I don't think any of us knew really how to cope with it. I hid my emotions for a bit and I think some of the other guys did as well. Being able to be distracted and keep busy was good for the time being but once it caught up to you, it caught up to you hard.

What I've come to realize is that dealing with mental health struggles takes time. But if you're able to take the necessary steps and put your mental health first, then you can at least move forward.

The support around Canada and the sticks out by the door just proved to us that people really do care whether they know you or not. I still have people from Newfoundland messaging me and making sure I'm okay and that just shows how important hockey is to every single community in Canada. 

Obviously, I'm never going to be able to replace that dressing room atmosphere and those people but returning to hockey really helped me in my healing. Even my mom said she saw me smile again and she saw me having fun on the ice again and that's huge.

 
“If you're able to take the necessary steps and put your mental health first, then you can at least move forward."
 

My overall message would be to realize that you're not okay and if you're not okay to do something about it. I think a lot of people just suffer in silence but being able to open up takes a lot of courage.
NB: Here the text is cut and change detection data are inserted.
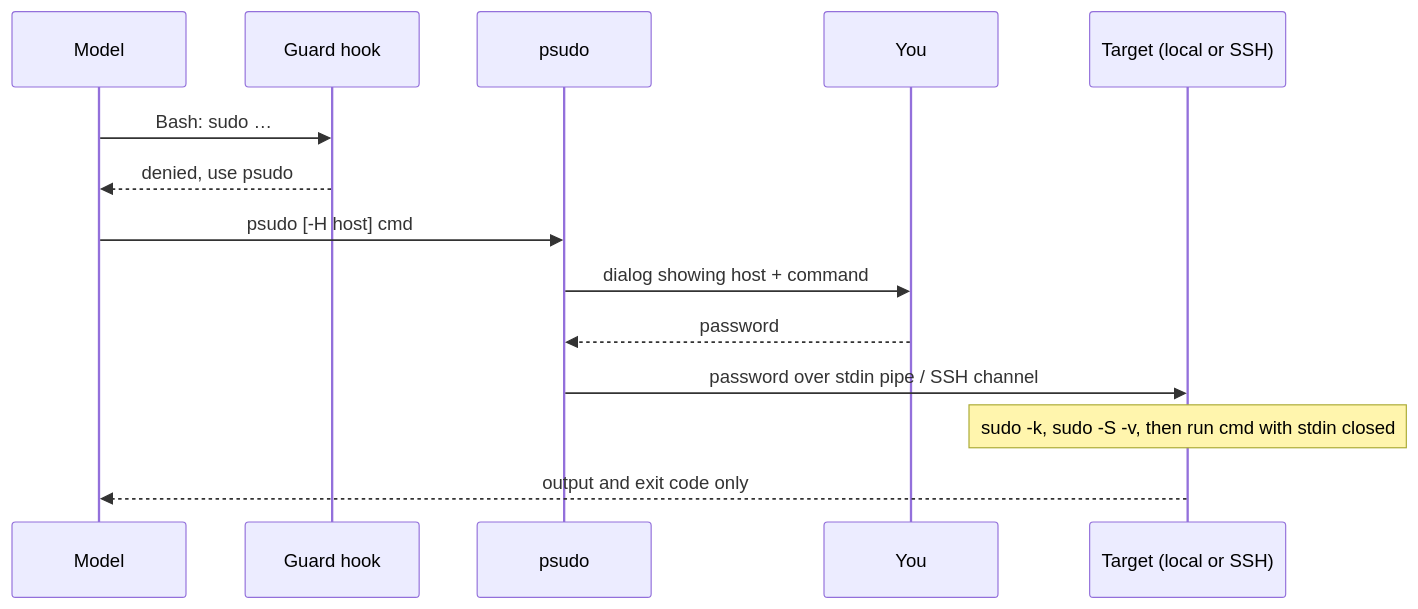
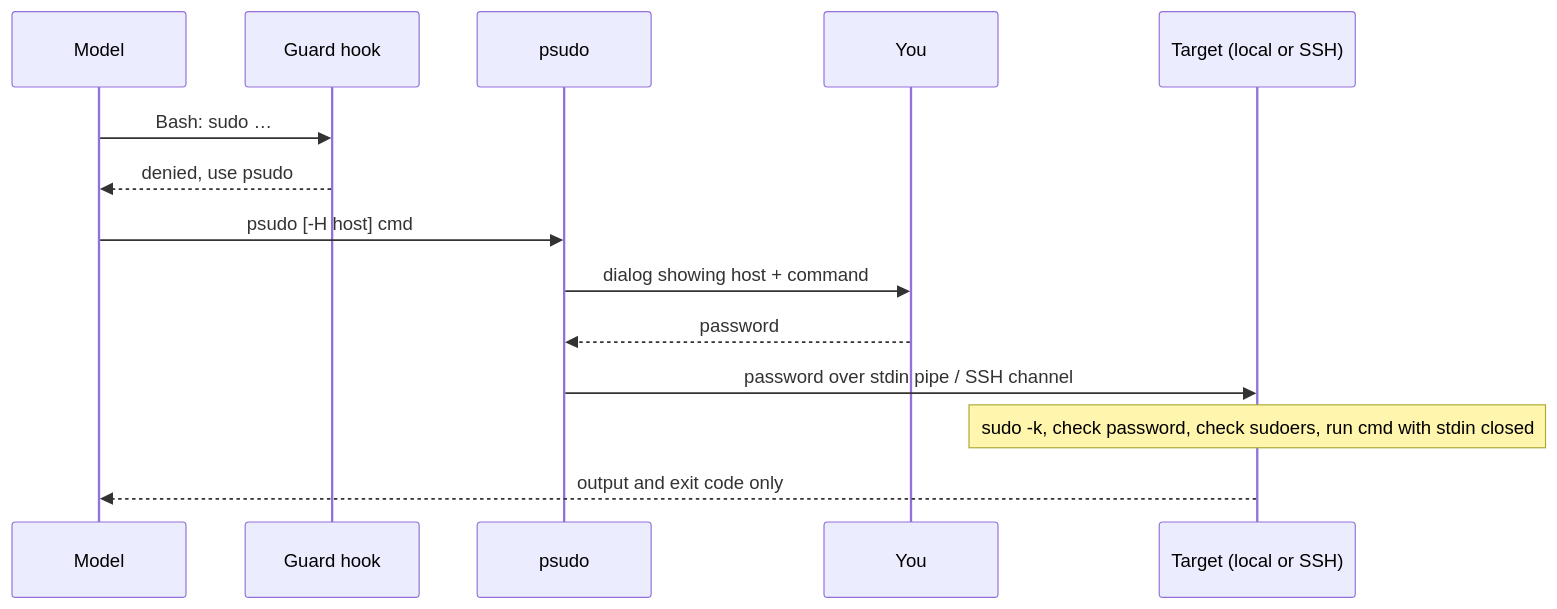
Before and after one commit to MikeRzDev/harness-root-hook: the diagram in README.md, drawn with Mermaid. The commit also changed other lines of this file and 21 other files, not shown here.

````diff
--- a/README.md
+++ b/README.md
@@ -118,16 +93,16 @@
 ```mermaid
 sequenceDiagram
     participant M as Model
     participant K as Guard hook
     participant P as psudo
     participant U as You
     participant T as Target (local or SSH)
     M->>K: Bash: sudo …
     K-->>M: denied, use psudo
     M->>P: psudo [-H host] cmd
     P->>U: dialog showing host + command
     U-->>P: password
     P->>T: password over stdin pipe / SSH channel
-    Note over T: sudo -k, sudo -S -v, then run cmd with stdin closed
+    Note over T: sudo -k, check password, check sudoers, run cmd with stdin closed
     T-->>M: output and exit code only
 ```
````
Being able to write about my story and share has been therapeutic in itself. Now, I'm hopefully able to touch people and give them a sense of hope. I think people need that.

Click here  to donate to Tyler's Mo Space